**WORK ITEM**
Look through the listing for the string "class" and copy out every line that holds it.

**TASK DATA**
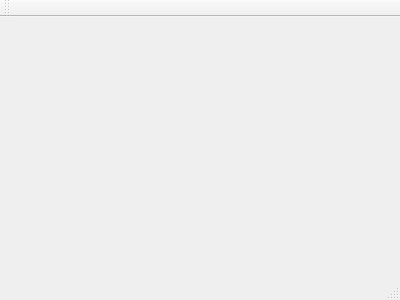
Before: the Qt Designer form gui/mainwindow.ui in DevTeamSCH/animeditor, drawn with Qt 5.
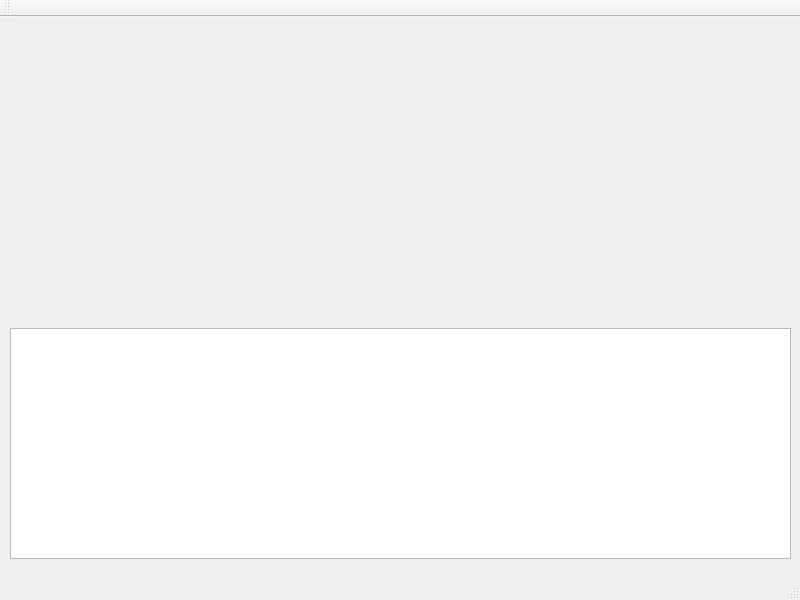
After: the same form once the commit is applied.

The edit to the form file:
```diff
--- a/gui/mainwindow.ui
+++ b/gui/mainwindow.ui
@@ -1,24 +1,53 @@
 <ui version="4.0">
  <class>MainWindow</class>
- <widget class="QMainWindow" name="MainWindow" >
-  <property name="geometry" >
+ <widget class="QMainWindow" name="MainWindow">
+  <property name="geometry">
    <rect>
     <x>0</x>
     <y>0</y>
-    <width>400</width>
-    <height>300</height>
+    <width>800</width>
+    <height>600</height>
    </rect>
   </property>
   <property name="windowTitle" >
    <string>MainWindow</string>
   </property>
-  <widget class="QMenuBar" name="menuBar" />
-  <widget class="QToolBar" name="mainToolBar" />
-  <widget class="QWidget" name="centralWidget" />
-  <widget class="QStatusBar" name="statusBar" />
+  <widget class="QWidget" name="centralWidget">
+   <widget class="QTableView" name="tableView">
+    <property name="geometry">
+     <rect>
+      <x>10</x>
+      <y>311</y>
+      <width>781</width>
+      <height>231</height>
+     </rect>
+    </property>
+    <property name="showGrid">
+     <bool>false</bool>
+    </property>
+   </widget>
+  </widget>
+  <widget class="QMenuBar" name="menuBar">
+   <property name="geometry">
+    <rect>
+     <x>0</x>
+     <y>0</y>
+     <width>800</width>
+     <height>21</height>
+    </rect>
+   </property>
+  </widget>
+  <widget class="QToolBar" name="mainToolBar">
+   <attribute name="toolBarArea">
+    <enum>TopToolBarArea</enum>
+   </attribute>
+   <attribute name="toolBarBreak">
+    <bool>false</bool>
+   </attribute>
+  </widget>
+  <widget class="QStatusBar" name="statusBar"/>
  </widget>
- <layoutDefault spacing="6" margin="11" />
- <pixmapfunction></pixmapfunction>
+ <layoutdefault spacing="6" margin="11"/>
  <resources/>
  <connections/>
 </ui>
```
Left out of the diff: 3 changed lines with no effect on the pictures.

**ANSWER TO THE EXERCISE**
  <class>MainWindow</class>
- <widget class="QMainWindow" name="MainWindow" >
+ <widget class="QMainWindow" name="MainWindow">
-  <widget class="QMenuBar" name="menuBar" />
-  <widget class="QToolBar" name="mainToolBar" />
-  <widget class="QWidget" name="centralWidget" />
-  <widget class="QStatusBar" name="statusBar" />
+  <widget class="QWidget" name="centralWidget">
+   <widget class="QTableView" name="tableView">
+  <widget class="QMenuBar" name="menuBar">
+  <widget class="QToolBar" name="mainToolBar">
+  <widget class="QStatusBar" name="statusBar"/>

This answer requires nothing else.